» **Task objective**
If a line in the data has the string "username", please show it.

User interface change data:
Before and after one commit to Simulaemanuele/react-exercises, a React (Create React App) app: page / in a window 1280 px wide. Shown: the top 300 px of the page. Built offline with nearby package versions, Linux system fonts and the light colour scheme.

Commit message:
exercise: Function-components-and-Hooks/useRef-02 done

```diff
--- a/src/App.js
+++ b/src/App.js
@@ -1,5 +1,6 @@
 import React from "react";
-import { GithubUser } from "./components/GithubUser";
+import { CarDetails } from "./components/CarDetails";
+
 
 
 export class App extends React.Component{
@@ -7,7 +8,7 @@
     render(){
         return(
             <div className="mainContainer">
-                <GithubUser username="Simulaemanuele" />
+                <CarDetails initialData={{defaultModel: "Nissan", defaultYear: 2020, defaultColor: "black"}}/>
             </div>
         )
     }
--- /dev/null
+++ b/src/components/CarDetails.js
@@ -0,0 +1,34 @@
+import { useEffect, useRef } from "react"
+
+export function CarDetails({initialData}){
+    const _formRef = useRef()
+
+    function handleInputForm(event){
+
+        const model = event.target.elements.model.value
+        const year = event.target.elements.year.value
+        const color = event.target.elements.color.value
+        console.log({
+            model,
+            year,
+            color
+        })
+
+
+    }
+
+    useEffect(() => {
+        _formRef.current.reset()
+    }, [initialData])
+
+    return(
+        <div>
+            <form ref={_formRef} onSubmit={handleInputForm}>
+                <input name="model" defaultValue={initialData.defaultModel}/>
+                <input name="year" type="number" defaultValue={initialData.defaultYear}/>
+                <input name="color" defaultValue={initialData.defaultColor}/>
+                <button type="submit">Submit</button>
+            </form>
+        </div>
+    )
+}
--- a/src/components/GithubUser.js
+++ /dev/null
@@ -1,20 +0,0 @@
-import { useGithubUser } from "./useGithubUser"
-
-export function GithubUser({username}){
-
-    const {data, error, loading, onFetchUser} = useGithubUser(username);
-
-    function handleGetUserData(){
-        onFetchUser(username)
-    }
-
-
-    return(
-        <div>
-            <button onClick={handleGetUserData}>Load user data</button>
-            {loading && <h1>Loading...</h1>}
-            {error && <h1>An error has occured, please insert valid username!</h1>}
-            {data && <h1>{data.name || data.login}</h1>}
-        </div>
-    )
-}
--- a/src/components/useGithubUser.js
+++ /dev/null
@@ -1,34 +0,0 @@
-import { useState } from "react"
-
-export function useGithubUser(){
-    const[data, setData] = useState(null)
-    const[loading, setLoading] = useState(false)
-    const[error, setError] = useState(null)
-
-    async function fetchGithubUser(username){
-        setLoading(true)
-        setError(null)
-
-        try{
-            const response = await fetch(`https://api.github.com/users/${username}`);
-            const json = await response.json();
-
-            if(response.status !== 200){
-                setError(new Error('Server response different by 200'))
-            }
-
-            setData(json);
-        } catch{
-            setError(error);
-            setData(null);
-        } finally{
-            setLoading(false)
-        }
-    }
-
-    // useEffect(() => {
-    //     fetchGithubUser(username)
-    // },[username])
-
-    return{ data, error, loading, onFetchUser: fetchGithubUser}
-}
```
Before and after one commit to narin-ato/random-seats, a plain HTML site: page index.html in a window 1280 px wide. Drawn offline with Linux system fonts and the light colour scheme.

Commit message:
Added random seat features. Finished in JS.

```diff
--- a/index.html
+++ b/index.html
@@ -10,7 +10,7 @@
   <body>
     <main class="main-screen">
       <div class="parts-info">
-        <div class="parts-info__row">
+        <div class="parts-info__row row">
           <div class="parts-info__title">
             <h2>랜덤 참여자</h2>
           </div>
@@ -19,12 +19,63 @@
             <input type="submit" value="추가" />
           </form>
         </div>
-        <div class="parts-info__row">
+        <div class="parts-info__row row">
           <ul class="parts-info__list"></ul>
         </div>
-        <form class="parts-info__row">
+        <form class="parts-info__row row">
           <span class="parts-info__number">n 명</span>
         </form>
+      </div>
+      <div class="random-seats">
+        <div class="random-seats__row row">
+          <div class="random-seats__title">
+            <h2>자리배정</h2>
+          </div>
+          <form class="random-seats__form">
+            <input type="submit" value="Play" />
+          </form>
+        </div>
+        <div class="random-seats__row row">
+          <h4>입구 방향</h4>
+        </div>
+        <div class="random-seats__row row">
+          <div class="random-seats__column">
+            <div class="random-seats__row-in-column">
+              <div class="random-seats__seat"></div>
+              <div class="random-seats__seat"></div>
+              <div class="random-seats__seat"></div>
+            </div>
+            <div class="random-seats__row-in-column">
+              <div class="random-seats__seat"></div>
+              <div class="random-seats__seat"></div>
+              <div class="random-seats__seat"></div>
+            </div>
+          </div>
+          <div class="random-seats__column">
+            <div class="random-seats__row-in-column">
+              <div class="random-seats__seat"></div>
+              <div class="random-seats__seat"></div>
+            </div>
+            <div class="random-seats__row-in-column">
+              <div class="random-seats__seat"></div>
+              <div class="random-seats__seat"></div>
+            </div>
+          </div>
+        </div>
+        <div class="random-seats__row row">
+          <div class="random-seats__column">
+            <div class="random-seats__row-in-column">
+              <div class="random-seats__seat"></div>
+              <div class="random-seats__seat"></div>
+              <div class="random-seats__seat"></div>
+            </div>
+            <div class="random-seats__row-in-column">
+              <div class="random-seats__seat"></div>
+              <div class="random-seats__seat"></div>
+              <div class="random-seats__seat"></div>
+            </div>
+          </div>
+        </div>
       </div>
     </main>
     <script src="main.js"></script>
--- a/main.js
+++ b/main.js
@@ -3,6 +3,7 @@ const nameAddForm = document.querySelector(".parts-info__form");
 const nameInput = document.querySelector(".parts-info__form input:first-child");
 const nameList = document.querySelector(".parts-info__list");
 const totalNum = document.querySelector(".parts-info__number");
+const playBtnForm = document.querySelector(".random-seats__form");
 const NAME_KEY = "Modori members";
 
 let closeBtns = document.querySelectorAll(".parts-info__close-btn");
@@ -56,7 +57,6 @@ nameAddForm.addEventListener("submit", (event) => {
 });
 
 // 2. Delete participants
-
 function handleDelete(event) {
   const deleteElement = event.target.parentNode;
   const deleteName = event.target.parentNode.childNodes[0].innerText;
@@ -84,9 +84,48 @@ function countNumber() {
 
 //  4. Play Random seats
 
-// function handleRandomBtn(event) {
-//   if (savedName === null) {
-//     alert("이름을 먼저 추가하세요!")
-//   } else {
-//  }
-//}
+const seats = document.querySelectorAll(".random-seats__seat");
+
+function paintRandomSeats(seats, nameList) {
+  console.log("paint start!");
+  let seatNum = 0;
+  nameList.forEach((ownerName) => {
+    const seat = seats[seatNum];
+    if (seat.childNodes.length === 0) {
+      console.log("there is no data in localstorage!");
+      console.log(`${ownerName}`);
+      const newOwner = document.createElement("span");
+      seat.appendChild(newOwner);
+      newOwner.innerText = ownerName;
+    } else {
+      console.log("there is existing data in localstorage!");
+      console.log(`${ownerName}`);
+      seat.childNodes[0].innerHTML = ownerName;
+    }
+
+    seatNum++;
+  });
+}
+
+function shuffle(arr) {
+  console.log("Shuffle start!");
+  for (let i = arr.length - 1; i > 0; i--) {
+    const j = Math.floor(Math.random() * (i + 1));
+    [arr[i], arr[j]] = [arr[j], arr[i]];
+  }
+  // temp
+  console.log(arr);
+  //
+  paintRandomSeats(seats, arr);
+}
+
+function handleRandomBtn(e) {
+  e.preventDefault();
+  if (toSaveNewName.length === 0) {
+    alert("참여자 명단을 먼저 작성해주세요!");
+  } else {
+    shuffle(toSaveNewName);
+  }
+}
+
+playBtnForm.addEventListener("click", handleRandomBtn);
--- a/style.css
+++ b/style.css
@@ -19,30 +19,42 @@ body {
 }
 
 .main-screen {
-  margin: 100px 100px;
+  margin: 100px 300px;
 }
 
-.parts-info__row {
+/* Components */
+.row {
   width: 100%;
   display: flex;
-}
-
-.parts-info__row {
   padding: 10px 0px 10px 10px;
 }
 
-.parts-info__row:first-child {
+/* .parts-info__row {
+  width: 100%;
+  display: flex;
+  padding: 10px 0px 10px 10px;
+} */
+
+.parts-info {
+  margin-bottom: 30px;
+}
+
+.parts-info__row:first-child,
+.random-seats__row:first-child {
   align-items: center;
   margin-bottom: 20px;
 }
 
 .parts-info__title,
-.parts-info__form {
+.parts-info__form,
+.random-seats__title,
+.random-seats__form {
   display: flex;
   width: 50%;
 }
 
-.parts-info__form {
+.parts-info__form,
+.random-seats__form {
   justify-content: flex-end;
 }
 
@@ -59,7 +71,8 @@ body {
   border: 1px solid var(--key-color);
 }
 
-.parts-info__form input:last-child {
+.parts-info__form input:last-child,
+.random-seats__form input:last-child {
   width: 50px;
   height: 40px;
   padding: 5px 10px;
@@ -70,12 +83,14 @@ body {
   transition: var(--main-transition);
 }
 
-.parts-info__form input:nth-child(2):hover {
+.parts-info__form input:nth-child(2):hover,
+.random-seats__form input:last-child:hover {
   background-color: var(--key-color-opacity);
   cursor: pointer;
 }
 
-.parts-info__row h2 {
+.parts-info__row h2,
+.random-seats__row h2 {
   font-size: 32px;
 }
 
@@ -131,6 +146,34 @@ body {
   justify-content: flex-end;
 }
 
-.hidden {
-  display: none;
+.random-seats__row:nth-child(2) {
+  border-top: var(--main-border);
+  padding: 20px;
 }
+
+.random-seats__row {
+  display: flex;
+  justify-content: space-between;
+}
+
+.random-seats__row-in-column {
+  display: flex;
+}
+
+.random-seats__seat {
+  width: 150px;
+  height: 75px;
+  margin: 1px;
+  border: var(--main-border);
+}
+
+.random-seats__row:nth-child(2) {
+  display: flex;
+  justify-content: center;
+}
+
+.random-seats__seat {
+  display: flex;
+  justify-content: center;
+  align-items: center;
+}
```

» **Worked solution**
-                <GithubUser username="Simulaemanuele" />
-export function GithubUser({username}){
-    const {data, error, loading, onFetchUser} = useGithubUser(username);
-        onFetchUser(username)
-            {error && <h1>An error has occured, please insert valid username!</h1>}
-    async function fetchGithubUser(username){
-            const response = await fetch(`https://api.github.com/users/${username}`);
-    //     fetchGithubUser(username)
-    // },[username])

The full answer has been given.